from 19 countries and included the ambassadors of Brazil, France and
“This event is the first public
appearance of China’s Mars exploration mission, also an important
measure for China to pragmatically carry out space international
exchanges and cooperation,” the China National Space Administration said
in a statement.
Yahoo Japan, Line to merge business to form online giant
Kita/Kyodo News via AP)
Tokyo (AP) —
Online services Yahoo Japan and Line Corp. have announced they are merging.
Z Holdings Corp., which owns SoftBank
Corp. that operates Yahoo Japan, and Naver Corp. of South Korea, which owns
a majority stake in Line, said Monday they are aiming for a final agreement
by next month.
The combination in a joint venture
through a tender offer will form an online giant with retail services,
advertising and other mobile services such as messaging.
The combined sales would be the largest
among Japanese online business operators, surpassing Rakuten Inc., according
to Kyodo News service.
The companies said combining forces
will allow them to stay competitive in a drastically changing market,
including expansions into robotics and other new areas.
The integration will be carried out
equally, according to the companies, but the price is expected to be decided
Discussions had been ongoing between
Naver and Z Holdings since June, they said.
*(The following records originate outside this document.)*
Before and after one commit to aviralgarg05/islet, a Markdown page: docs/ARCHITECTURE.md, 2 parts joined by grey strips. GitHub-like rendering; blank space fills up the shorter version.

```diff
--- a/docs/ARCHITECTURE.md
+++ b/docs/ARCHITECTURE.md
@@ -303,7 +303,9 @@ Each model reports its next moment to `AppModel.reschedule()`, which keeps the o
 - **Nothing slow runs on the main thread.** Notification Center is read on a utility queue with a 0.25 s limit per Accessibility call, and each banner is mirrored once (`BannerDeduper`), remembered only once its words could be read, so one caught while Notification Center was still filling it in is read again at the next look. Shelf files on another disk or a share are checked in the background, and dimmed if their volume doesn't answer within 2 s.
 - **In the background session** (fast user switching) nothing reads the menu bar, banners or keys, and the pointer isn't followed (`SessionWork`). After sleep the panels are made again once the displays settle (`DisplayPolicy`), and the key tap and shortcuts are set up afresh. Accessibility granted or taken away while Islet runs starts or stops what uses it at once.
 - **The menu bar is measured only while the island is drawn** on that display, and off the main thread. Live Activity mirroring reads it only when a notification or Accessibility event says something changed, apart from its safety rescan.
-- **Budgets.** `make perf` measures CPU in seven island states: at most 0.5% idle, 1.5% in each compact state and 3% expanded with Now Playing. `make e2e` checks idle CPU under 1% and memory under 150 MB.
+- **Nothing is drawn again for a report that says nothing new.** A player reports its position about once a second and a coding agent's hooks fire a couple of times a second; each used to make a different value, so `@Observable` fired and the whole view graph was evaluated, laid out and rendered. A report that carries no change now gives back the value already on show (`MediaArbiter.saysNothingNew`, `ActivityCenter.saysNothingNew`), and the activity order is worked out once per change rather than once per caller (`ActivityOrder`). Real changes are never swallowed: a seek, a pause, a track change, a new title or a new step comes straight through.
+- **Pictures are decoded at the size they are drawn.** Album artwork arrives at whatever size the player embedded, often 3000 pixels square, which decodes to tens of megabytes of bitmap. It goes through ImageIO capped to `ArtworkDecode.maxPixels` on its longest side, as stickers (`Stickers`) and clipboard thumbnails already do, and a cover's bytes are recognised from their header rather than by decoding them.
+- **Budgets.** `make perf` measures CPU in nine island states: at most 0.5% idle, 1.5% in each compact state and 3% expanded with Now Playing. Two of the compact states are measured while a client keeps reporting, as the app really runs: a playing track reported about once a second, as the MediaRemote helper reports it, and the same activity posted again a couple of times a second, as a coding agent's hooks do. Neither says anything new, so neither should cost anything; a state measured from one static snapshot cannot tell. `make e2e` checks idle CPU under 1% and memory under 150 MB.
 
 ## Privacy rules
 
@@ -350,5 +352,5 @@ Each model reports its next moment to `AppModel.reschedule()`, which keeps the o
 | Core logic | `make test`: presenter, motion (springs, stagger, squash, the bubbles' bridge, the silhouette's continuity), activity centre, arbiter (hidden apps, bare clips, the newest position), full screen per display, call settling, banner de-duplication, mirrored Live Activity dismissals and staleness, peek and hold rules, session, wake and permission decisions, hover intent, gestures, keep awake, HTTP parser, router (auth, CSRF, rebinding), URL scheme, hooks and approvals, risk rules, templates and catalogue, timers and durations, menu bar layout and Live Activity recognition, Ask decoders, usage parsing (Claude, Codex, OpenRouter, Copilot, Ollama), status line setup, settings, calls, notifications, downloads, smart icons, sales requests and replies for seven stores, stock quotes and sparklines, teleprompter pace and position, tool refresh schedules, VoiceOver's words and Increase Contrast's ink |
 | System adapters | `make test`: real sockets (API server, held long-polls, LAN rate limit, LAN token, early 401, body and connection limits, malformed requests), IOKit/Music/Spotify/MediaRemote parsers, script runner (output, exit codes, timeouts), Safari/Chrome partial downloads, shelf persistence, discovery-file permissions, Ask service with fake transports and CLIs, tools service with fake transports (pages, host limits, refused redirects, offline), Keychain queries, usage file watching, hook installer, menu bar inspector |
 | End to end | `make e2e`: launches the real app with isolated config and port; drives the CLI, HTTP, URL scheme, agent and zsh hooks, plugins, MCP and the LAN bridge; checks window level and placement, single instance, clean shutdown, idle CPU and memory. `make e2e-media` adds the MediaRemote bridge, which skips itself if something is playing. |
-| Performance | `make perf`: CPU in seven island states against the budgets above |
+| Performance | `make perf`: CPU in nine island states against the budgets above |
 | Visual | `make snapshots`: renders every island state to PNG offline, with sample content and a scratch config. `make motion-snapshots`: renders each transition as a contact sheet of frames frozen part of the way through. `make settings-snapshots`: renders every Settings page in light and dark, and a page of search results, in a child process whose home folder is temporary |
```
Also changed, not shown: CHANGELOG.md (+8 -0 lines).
After a deal is completed, Line
will get delisted.
The new company will primarily focus on
the Japanese market, seeking to answer to Japan’s social needs such as a
shrinking worker population and natural disasters, SoftBank said in a
“Social and industrial conditions
surrounding us are changing drastically and daily on a global basis,” it
said, adding that Japan needs to catch up, and coming together might help.
“Particularly in the internet market,
overseas companies, especially those based in the United States and China,
are overwhelmingly dominant.”
The chief executives of both companies
later appeared together at a Tokyo hotel, wearing ties with the other
company’s colors — green for Line and red for Yahoo.
They said the companies not only shared
similar values but also the same sense of crisis of being dwarfed by
American and Chinese rivals, even after the two companies come together, by
size in terms of sales, research investment amount and number of employees.
“We both felt we needed to act now to
prepare for the future,” said Line Chief Executive Takeshi Idezawa.
The merger is planned to be completed
by October next year, with the new entity having 10 board members, three
from each company and four outside members, they said.
They said the companies are a good
match because they both operate online content and financial services, but
can complement each other. Line, for instance, is stronger in messaging and
Yahoo in online commerce, they said.
“Yahoo values surprising its users, and
Line values wowing its users, and so by coming together we hope to excite
our users around the world,” said Kentaro Kawabe, chief executive of Z